[Stored data]
----------
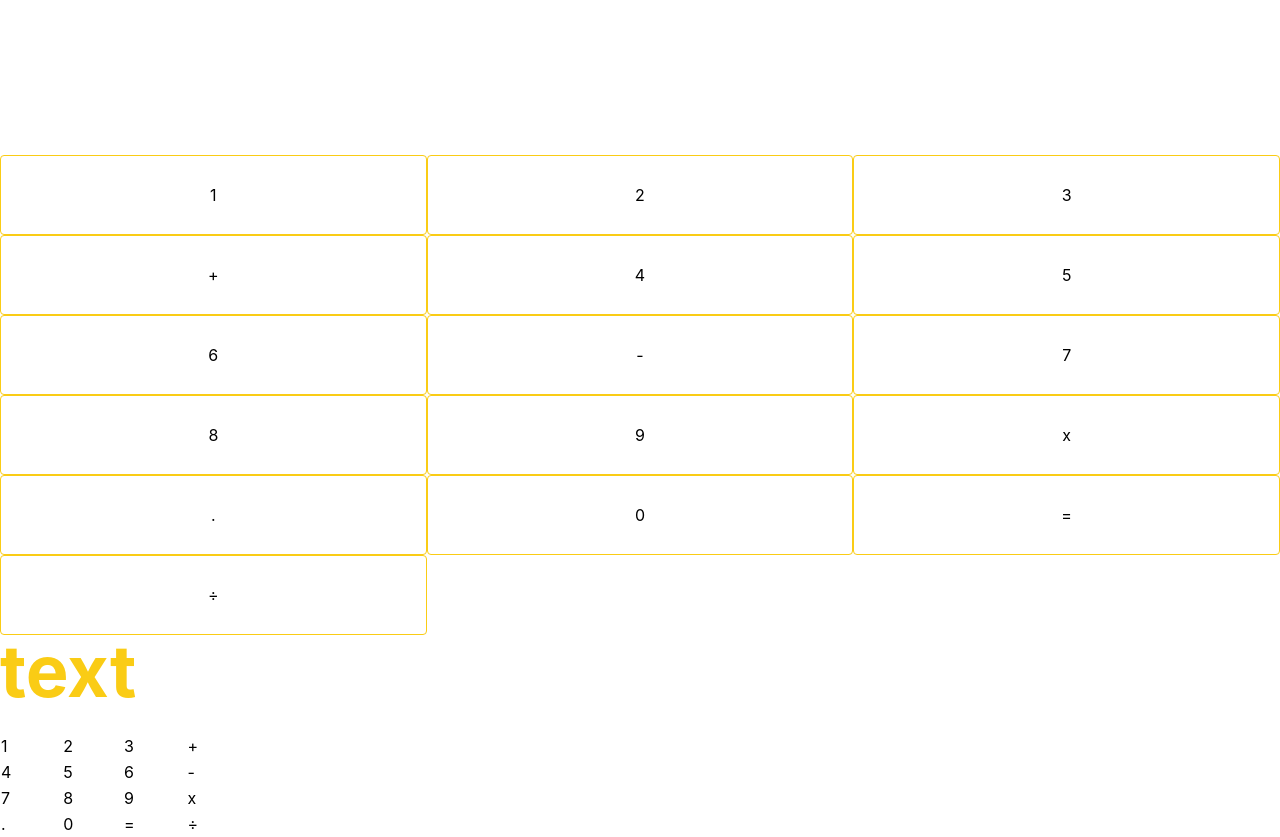
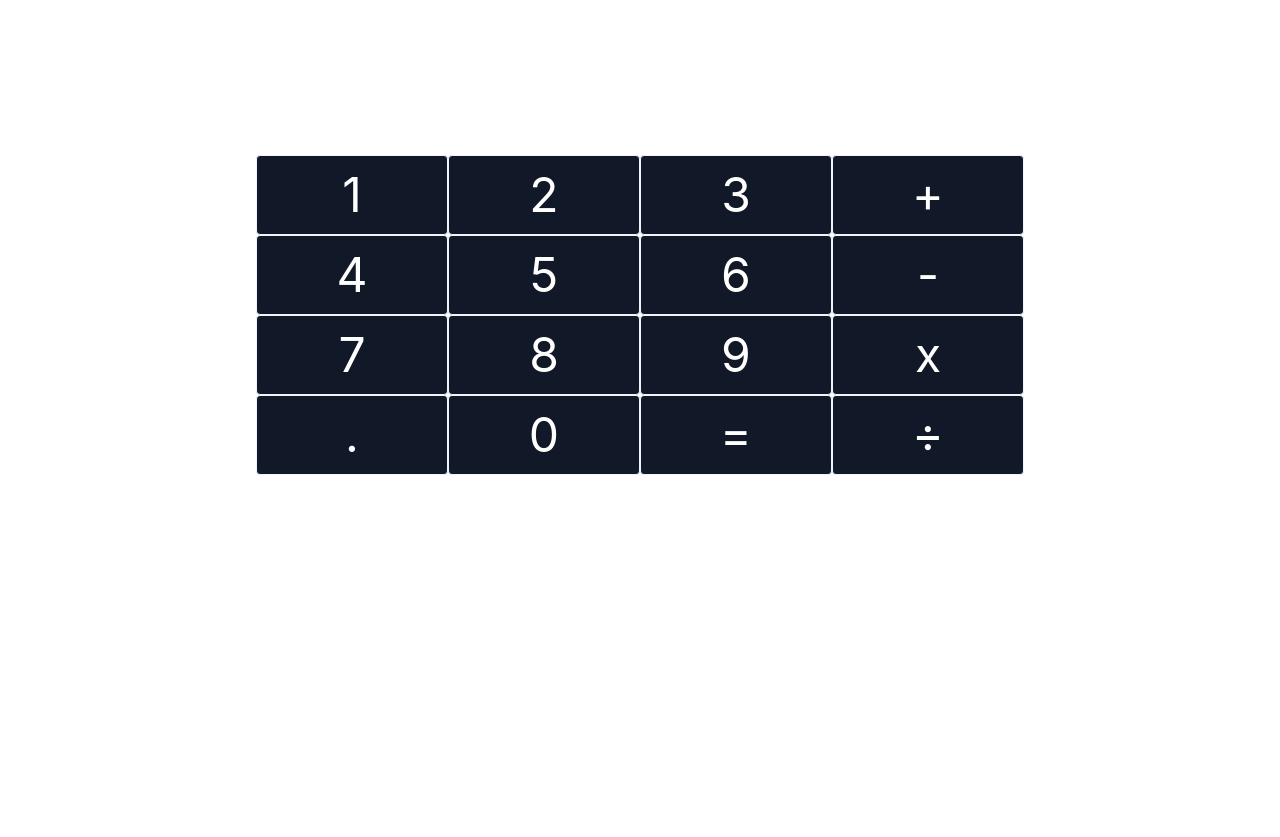
Before and after one commit to Rosyidimalang/my-calculator, a React (Create React App) app: page / in a window 1280 px wide. Shown: the top 837 px of the page. After the commit the page ends 800 px from the top, so only its background shows below. Built offline with nearby package versions, Linux system fonts and the light colour scheme.

Commit message:
alhamduillah

```diff
--- a/src/App.js
+++ b/src/App.js
@@ -1,24 +1,10 @@
 import React, { useState } from "react";
 import "./App.css";
 
-const btns = [
-  "1",
-  "2",
-  "3",
-  "+",
-  "4",
-  "5",
-  "6",
-  "-",
-  "7",
-  "8",
-  "9",
-  "*",
-  ".",
-  "0",
-  "=",
-  "/",
-];
+const btns1 = ["1", "2", "3", "+"];
+const btns2 = ["4", "5", "6", "-"];
+const btns3 = ["7", "8", "9", "*"];
+const btns4 = [".", "0", "=", ":"];
 
 function App() {
   const [result, setResult] = useState("");
@@ -41,85 +27,48 @@ function App() {
 
   return (
     <div className="">
-      <input className="text-9xl font-bold" type="text" value={result} />
-      <div className="grid grid-cols-3">
-        {btns.map((btn, idx) => (
+      <input className="text-9xl font-bold " type="text" value={result} />
+
+      <div className="flex justify-center">
+        {btns1.map((btn, idx) => (
           <button
-            className="border border-yellow-400 rounded h-20"
+            className="border border-slate-100 rounded w-48 h-20 bg-gray-900 text-white text-5xl"
             onClick={() => handleClick(btn)}
           >
-            {btn === "*" ? "x" : btn === "/" ? "÷" : btn}
+            {btn}
           </button>
         ))}
       </div>
-
-      <div className="font-bold text-7xl text-yellow-400">text</div>
-
-      <table>
-        <tbody>
-          <tr>
-            <td colSpan="4">
-              <input type="text" value={result} />
-            </td>
-          </tr>
-          <tr>
-            <td>
-              <button onClick={() => handleClick("1")}>1</button>
-            </td>
-            <td>
-              <button onClick={() => handleClick("2")}>2</button>
-            </td>
-            <td>
-              <button onClick={() => handleClick("3")}>3</button>
-            </td>
-            <td>
-              <button onClick={() => handleClick("+")}>+</button>
-            </td>
-          </tr>
-          <tr>
-            <td>
-              <button onClick={() => handleClick("4")}>4</button>
-            </td>
-            <td>
-              <button onClick={() => handleClick("5")}>5</button>
-            </td>
-            <td>
-              <button onClick={() => handleClick("6")}>6</button>
-            </td>
-            <td>
-              <button onClick={() => handleClick("-")}>-</button>
-            </td>
-          </tr>
-          <tr>
-            <td>
-              <button onClick={() => handleClick("7")}>7</button>
-            </td>
-            <td>
-              <button onClick={() => handleClick("8")}>8</button>
-            </td>
-            <td>
-              <button onClick={() => handleClick("9")}>9</button>
-            </td>
-            <td>
-              <button onClick={() => handleClick("*")}>x</button>
-            </td>
-          </tr>
-          <tr>
-            <td>
-              <button onClick={() => handleClick(".")}>.</button>
-            </td>
-            <td>
-              <button onClick={() => handleClick("0")}>0</button>
-            </td>
-            <td>
-              <button onClick={() => handleClick("=")}>=</button>
-            </td>
-            <td>
-              <button onClick={() => handleClick("/")}>÷</button>
-            </td>
-          </tr>
-        </tbody>
-      </table>
+      <div className="flex justify-center">
+        {btns2.map((btn, idx) => (
+          <button
+            className="border border-slate-100 rounded w-48 h-20 bg-gray-900 text-white text-5xl"
+            onClick={() => handleClick(btn)}
+          >
+            {btn}
+          </button>
+        ))}
+      </div>
+      <div className="flex justify-center">
+        {btns3.map((btn, idx) => (
+          <button
+            className="border border-slate-100 rounded w-48 h-20 bg-gray-900 text-white text-5xl"
+            onClick={() => handleClick(btn)}
+          >
+            {btn === "*" ? "x" : btn}
+          </button>
+        ))}
+      </div>
+      <div className="flex justify-center">
+        {btns4.map((btn, idx) => (
+          <button
+            className="border border-slate-100 rounded w-48 h-20 bg-gray-900 text-white text-5xl"
+            onClick={() => handleClick(btn)}
+          >
+            {btn === ":" ? "÷" : btn}
+          </button>
+        ))}
+      </div>
     </div>
   );
 }
```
----------
• [Task directions]
Write the records out again verbatim and omit the pictures they contain.

• [Answer box]
Before and after one commit to Rosyidimalang/my-calculator, a React (Create React App) app: page / in a window 1280 px wide. Shown: the top 837 px of the page. After the commit the page ends 800 px from the top, so only its background shows below. Built offline with nearby package versions, Linux system fonts and the light colour scheme.

Commit message:
alhamduillah

```diff
--- a/src/App.js
+++ b/src/App.js
@@ -1,24 +1,10 @@
 import React, { useState } from "react";
 import "./App.css";
 
-const btns = [
-  "1",
-  "2",
-  "3",
-  "+",
-  "4",
-  "5",
-  "6",
-  "-",
-  "7",
-  "8",
-  "9",
-  "*",
-  ".",
-  "0",
-  "=",
-  "/",
-];
+const btns1 = ["1", "2", "3", "+"];
+const btns2 = ["4", "5", "6", "-"];
+const btns3 = ["7", "8", "9", "*"];
+const btns4 = [".", "0", "=", ":"];
 
 function App() {
   const [result, setResult] = useState("");
@@ -41,85 +27,48 @@ function App() {
 
   return (
     <div className="">
-      <input className="text-9xl font-bold" type="text" value={result} />
-      <div className="grid grid-cols-3">
-        {btns.map((btn, idx) => (
+      <input className="text-9xl font-bold " type="text" value={result} />
+
+      <div className="flex justify-center">
+        {btns1.map((btn, idx) => (
           <button
-            className="border border-yellow-400 rounded h-20"
+            className="border border-slate-100 rounded w-48 h-20 bg-gray-900 text-white text-5xl"
             onClick={() => handleClick(btn)}
           >
-            {btn === "*" ? "x" : btn === "/" ? "÷" : btn}
+            {btn}
           </button>
         ))}
       </div>
-
-      <div className="font-bold text-7xl text-yellow-400">text</div>
-
-      <table>
-        <tbody>
-          <tr>
-            <td colSpan="4">
-              <input type="text" value={result} />
-            </td>
-          </tr>
-          <tr>
-            <td>
-              <button onClick={() => handleClick("1")}>1</button>
-            </td>
-            <td>
-              <button onClick={() => handleClick("2")}>2</button>
-            </td>
-            <td>
-              <button onClick={() => handleClick("3")}>3</button>
-            </td>
-            <td>
-              <button onClick={() => handleClick("+")}>+</button>
-            </td>
-          </tr>
-          <tr>
-            <td>
-              <button onClick={() => handleClick("4")}>4</button>
-            </td>
-            <td>
-              <button onClick={() => handleClick("5")}>5</button>
-            </td>
-            <td>
-              <button onClick={() => handleClick("6")}>6</button>
-            </td>
-            <td>
-              <button onClick={() => handleClick("-")}>-</button>
-            </td>
-          </tr>
-          <tr>
-            <td>
-              <button onClick={() => handleClick("7")}>7</button>
-            </td>
-            <td>
-              <button onClick={() => handleClick("8")}>8</button>
-            </td>
-            <td>
-              <button onClick={() => handleClick("9")}>9</button>
-            </td>
-            <td>
-              <button onClick={() => handleClick("*")}>x</button>
-            </td>
-          </tr>
-          <tr>
-            <td>
-              <button onClick={() => handleClick(".")}>.</button>
-            </td>
-            <td>
-              <button onClick={() => handleClick("0")}>0</button>
-            </td>
-            <td>
-              <button onClick={() => handleClick("=")}>=</button>
-            </td>
-            <td>
-              <button onClick={() => handleClick("/")}>÷</button>
-            </td>
-          </tr>
-        </tbody>
-      </table>
+      <div className="flex justify-center">
+        {btns2.map((btn, idx) => (
+          <button
+            className="border border-slate-100 rounded w-48 h-20 bg-gray-900 text-white text-5xl"
+            onClick={() => handleClick(btn)}
+          >
+            {btn}
+          </button>
+        ))}
+      </div>
+      <div className="flex justify-center">
+        {btns3.map((btn, idx) => (
+          <button
+            className="border border-slate-100 rounded w-48 h-20 bg-gray-900 text-white text-5xl"
+            onClick={() => handleClick(btn)}
+          >
+            {btn === "*" ? "x" : btn}
+          </button>
+        ))}
+      </div>
+      <div className="flex justify-center">
+        {btns4.map((btn, idx) => (
+          <button
+            className="border border-slate-100 rounded w-48 h-20 bg-gray-900 text-white text-5xl"
+            onClick={() => handleClick(btn)}
+          >
+            {btn === ":" ? "÷" : btn}
+          </button>
+        ))}
+      </div>
     </div>
   );
 }
```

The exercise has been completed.